------ Extracted data
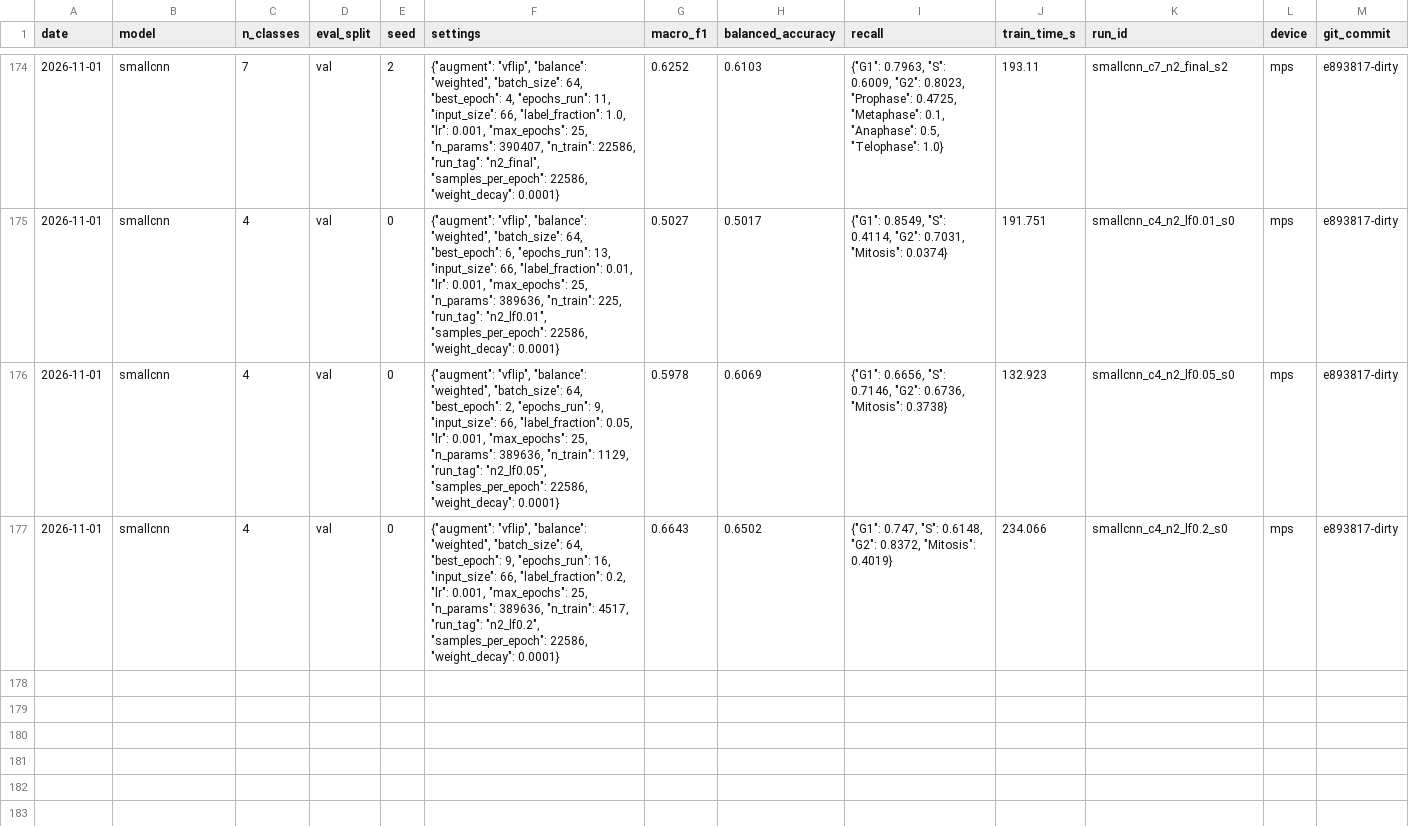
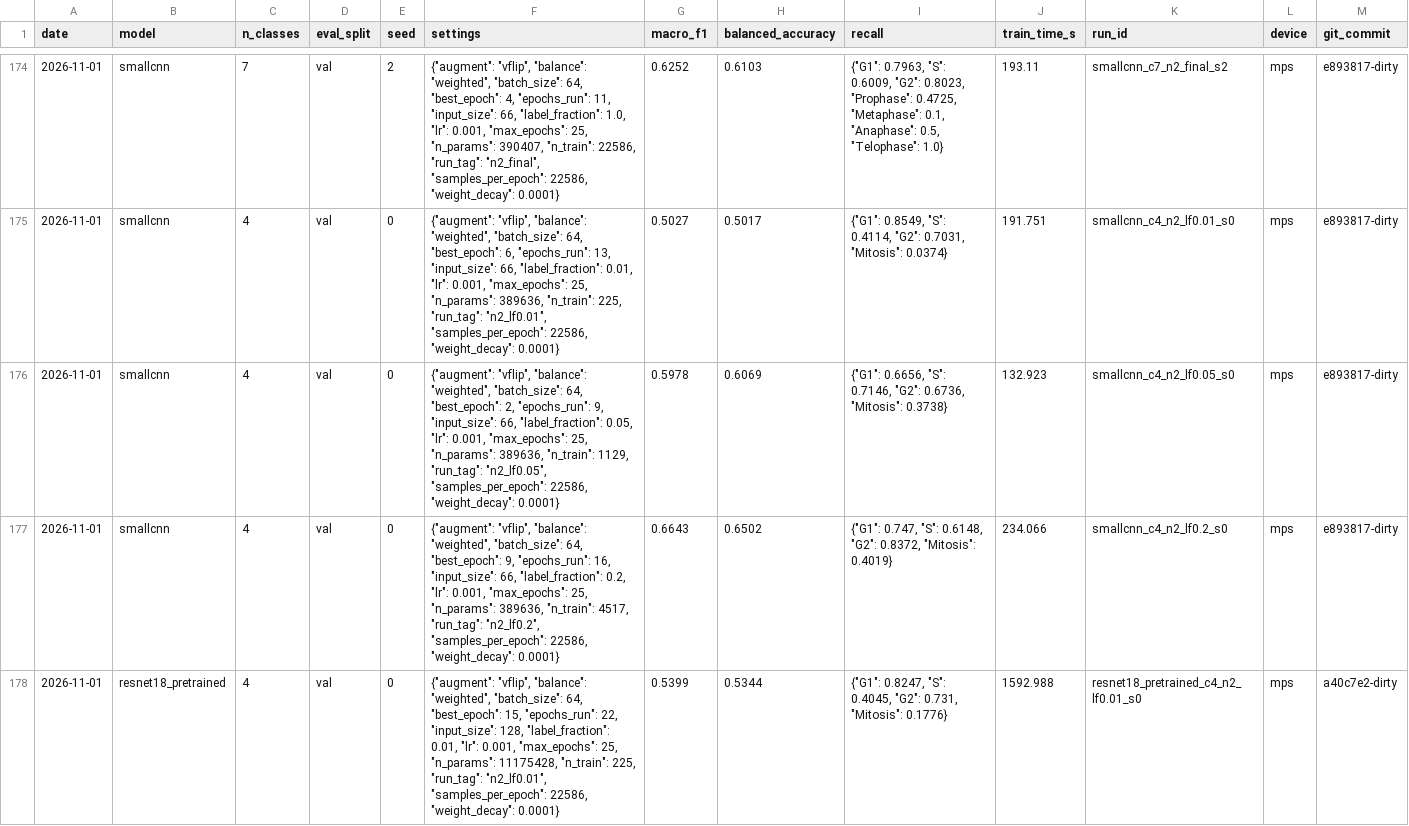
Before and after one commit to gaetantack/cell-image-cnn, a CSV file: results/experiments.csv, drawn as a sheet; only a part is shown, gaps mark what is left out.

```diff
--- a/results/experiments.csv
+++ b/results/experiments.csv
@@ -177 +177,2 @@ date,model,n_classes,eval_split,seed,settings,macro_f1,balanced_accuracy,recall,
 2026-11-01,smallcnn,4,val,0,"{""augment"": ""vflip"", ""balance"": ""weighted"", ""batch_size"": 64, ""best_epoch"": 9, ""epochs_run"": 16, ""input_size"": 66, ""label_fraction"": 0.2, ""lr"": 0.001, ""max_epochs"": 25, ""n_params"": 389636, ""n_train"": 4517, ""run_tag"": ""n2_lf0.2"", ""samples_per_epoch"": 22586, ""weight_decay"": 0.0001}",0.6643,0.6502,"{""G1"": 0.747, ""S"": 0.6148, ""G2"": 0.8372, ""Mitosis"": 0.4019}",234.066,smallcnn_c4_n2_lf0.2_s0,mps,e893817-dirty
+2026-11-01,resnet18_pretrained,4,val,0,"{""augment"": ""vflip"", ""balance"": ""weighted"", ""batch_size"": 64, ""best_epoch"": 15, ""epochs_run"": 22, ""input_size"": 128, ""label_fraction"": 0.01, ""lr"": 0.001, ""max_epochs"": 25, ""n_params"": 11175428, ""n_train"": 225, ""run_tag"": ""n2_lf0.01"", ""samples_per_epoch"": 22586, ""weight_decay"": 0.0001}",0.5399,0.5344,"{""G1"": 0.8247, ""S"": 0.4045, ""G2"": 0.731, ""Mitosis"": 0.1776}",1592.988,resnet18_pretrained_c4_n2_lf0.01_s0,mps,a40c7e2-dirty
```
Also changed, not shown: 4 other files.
------------
------ Extracted data
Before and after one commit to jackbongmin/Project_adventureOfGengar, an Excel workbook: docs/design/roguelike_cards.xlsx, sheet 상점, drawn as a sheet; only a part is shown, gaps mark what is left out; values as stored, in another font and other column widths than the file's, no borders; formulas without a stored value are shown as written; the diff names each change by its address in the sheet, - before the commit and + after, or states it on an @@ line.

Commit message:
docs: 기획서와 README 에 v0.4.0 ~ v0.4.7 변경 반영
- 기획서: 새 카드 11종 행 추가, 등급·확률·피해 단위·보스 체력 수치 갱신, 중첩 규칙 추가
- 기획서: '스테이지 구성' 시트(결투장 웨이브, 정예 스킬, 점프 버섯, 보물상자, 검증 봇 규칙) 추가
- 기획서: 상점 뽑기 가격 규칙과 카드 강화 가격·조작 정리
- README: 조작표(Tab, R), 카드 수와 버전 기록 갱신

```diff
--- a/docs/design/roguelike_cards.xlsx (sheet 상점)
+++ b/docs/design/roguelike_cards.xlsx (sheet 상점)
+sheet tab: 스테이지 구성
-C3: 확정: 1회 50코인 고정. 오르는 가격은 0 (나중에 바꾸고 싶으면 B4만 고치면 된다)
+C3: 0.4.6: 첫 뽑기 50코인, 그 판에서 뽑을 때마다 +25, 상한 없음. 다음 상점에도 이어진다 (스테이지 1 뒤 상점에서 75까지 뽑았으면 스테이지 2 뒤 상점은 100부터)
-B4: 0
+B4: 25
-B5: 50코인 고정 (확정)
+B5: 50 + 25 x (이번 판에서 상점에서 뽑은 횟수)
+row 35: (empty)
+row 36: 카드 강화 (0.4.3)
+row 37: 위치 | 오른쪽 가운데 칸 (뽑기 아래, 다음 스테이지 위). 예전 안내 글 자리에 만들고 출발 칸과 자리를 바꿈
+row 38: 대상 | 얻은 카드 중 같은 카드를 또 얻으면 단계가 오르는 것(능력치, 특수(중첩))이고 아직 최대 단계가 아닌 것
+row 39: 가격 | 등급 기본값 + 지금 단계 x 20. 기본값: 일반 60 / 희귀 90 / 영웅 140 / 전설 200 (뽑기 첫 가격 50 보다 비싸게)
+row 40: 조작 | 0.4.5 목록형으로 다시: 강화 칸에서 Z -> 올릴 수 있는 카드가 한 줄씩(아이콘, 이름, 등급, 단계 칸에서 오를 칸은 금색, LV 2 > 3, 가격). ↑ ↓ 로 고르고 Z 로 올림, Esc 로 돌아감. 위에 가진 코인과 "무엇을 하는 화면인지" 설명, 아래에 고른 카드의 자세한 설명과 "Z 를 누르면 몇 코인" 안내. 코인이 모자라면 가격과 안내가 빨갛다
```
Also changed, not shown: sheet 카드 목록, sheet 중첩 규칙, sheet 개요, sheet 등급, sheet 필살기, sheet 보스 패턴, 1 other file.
------------
- How to complete this task -
Scan the records above for the string "docs", and copy every line where it turns up.

- Answer section -
Before and after one commit to jackbongmin/Project_adventureOfGengar, an Excel workbook: docs/design/roguelike_cards.xlsx, sheet 상점, drawn as a sheet; only a part is shown, gaps mark what is left out; values as stored, in another font and other column widths than the file's, no borders; formulas without a stored value are shown as written; the diff names each change by its address in the sheet, - before the commit and + after, or states it on an @@ line.
docs: 기획서와 README 에 v0.4.0 ~ v0.4.7 변경 반영
--- a/docs/design/roguelike_cards.xlsx (sheet 상점)
+++ b/docs/design/roguelike_cards.xlsx (sheet 상점)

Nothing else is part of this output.